[Records from a collection]
***
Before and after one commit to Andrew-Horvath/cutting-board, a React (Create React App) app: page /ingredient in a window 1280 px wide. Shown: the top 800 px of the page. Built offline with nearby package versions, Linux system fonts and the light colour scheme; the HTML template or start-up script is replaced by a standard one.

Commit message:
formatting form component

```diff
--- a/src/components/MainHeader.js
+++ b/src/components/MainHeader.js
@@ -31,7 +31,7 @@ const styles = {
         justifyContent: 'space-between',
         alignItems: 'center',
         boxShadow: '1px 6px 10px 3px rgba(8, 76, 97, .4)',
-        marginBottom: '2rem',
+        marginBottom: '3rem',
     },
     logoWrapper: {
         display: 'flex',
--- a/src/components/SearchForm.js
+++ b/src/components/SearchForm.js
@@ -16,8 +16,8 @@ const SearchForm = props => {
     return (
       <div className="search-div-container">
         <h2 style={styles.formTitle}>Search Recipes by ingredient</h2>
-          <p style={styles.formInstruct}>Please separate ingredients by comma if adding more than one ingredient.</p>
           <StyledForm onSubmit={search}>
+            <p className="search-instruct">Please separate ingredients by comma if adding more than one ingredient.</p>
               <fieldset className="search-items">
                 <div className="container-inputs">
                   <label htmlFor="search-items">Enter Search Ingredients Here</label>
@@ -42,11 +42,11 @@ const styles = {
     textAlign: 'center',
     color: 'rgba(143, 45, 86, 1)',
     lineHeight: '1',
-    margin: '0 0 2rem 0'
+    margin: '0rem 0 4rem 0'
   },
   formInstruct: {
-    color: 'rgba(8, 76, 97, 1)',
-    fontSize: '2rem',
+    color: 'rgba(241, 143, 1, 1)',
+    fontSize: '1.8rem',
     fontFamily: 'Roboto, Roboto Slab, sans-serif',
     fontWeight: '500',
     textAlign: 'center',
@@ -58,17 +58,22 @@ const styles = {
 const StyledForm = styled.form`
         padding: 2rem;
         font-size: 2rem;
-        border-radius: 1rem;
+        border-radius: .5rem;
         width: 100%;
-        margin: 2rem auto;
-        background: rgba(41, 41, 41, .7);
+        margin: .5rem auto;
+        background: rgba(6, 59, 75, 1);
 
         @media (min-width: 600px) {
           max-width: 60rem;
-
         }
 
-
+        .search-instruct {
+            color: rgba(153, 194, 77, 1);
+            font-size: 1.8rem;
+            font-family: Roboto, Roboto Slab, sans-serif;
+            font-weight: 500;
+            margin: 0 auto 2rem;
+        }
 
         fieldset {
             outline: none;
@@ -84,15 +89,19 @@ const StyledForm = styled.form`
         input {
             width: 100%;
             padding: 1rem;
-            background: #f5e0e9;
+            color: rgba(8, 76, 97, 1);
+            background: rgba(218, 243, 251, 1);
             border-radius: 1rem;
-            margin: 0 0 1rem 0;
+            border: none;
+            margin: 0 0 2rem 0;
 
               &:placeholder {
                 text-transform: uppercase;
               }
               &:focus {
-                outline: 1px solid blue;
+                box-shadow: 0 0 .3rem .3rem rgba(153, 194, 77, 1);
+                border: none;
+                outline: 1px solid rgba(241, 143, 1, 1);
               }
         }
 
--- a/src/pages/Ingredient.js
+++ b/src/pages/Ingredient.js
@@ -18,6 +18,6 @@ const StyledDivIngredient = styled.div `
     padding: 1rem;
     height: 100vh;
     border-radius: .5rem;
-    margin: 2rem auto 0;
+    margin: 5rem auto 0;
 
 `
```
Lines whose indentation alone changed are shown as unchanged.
***
[TASK INSTRUCTIONS] For the data above, state how many of its lines contain the word "components", giving no other text.

[REPLY TO THE EXERCISE] 4